Do you still have the letter?
I don’t know. Maybe. In the attic. I remember that it was really encouraging. He liked the DIY experimental aspect, but he particularly liked the idea that we’d done this cover of Concentration Baby by The Dave Clark Five. He suggested that we send it to John Peel. And John Peel played it. Thank you very much, Mr Smith. I did reply but I was severely dyslexic. I’d be embarrassed to read what I wrote back.
Did ever meet him to thank him?
The only time I met him since was in the ’90s. I happened to bump into him in a pub, but we didn’t have much to say. But his early encouragement was so important.
The new album, Semi Detached: is this the first Blancmange album without any contributions from Stephen?

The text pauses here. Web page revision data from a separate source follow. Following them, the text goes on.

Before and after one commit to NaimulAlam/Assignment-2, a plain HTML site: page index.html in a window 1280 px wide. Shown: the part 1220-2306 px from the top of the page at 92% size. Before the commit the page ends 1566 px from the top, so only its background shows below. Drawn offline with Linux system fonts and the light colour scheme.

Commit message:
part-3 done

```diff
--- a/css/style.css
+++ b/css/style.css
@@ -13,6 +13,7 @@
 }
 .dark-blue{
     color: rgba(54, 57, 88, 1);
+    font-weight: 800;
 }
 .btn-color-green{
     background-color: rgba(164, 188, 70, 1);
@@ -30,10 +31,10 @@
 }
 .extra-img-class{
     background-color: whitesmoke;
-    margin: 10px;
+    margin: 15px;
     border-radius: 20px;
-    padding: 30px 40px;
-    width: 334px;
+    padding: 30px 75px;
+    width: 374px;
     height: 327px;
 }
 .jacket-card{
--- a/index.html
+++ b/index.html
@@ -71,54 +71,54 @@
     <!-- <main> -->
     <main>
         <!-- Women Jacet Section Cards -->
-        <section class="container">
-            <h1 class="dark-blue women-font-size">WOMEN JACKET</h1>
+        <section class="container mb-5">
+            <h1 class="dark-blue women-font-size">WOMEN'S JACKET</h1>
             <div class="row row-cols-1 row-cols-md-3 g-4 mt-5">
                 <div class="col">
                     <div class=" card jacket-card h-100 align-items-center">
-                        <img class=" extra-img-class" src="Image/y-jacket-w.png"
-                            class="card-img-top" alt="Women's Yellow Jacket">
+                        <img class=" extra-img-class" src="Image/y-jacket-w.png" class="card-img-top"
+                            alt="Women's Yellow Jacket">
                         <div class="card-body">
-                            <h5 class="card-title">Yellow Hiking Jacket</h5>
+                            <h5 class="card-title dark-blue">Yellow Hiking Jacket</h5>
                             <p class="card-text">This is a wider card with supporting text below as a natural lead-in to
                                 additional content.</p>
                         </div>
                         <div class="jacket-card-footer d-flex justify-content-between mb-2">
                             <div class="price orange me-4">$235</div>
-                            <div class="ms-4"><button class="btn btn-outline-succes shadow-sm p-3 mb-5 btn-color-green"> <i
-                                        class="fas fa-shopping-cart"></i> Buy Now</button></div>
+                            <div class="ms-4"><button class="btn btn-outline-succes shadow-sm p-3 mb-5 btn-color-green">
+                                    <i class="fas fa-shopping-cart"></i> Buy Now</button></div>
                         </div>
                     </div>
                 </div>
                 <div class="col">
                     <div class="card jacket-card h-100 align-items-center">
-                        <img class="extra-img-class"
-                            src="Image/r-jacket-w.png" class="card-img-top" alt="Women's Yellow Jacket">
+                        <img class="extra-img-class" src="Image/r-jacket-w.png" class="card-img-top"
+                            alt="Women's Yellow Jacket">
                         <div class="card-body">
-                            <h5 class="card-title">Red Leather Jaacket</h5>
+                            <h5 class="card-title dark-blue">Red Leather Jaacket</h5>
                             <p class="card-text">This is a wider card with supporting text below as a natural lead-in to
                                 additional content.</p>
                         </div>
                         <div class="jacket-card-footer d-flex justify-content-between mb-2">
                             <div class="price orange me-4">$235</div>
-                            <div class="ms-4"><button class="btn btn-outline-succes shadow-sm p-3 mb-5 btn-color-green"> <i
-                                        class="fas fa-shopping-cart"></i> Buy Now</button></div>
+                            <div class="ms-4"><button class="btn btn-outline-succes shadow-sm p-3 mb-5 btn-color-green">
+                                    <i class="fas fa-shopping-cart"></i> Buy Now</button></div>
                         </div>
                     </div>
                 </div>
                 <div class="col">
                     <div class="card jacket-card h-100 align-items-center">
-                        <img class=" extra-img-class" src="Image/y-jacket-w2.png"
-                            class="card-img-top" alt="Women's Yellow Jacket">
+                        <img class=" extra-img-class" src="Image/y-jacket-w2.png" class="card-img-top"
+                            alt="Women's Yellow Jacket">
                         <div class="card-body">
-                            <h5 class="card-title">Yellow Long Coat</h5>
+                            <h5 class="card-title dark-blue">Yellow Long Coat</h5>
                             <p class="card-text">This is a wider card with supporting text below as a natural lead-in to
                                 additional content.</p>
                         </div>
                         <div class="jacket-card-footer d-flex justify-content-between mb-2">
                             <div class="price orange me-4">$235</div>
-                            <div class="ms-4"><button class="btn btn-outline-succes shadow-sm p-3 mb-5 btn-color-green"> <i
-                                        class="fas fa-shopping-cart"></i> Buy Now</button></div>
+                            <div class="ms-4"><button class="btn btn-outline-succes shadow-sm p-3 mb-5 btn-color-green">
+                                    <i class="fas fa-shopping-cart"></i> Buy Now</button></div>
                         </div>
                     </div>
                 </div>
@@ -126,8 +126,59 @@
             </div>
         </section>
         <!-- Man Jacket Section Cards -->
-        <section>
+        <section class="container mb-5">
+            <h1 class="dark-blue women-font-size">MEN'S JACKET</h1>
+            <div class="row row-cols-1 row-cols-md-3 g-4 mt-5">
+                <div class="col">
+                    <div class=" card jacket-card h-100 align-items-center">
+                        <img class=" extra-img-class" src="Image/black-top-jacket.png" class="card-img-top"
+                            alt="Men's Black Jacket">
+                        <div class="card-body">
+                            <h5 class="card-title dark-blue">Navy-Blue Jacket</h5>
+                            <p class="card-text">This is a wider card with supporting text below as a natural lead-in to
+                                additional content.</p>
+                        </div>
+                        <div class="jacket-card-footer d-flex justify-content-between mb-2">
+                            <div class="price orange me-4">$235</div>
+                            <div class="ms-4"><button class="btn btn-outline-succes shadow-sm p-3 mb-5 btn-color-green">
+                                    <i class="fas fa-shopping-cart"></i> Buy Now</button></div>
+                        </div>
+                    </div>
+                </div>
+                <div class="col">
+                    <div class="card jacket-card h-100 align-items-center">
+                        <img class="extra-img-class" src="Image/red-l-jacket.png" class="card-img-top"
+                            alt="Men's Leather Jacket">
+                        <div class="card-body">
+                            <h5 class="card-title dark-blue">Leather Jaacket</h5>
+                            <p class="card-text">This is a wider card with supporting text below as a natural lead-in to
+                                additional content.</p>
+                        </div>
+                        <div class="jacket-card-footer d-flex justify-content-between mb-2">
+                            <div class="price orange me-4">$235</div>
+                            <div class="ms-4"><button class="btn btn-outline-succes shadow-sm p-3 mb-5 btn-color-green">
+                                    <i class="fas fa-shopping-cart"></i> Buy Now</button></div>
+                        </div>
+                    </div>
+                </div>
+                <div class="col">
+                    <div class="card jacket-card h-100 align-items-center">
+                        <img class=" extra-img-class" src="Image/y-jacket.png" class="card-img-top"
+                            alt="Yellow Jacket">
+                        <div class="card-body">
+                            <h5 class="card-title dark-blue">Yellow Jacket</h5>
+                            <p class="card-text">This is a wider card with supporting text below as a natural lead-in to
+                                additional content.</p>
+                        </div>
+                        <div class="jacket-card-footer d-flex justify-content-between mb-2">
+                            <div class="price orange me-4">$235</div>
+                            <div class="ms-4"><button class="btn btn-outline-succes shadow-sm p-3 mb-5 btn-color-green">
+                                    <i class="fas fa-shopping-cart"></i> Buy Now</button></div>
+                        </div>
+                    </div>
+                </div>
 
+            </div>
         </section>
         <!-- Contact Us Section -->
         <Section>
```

Yeah. I’m going to see him later. I’m taking him the new album. He’s not very well at all. He came in the studio for [2011 Blancmange comeback LP] Blanc Burn. We were able to collaborate on those tracks but he hasn’t really been able to do things of late. His health is not good at all. I’m on my way to see him next.
Blancmange play live at Red Gallery London on Fri 15 & Sat 16 May 2015
Interview by: Andrew Male Portrait by: Hana Knizova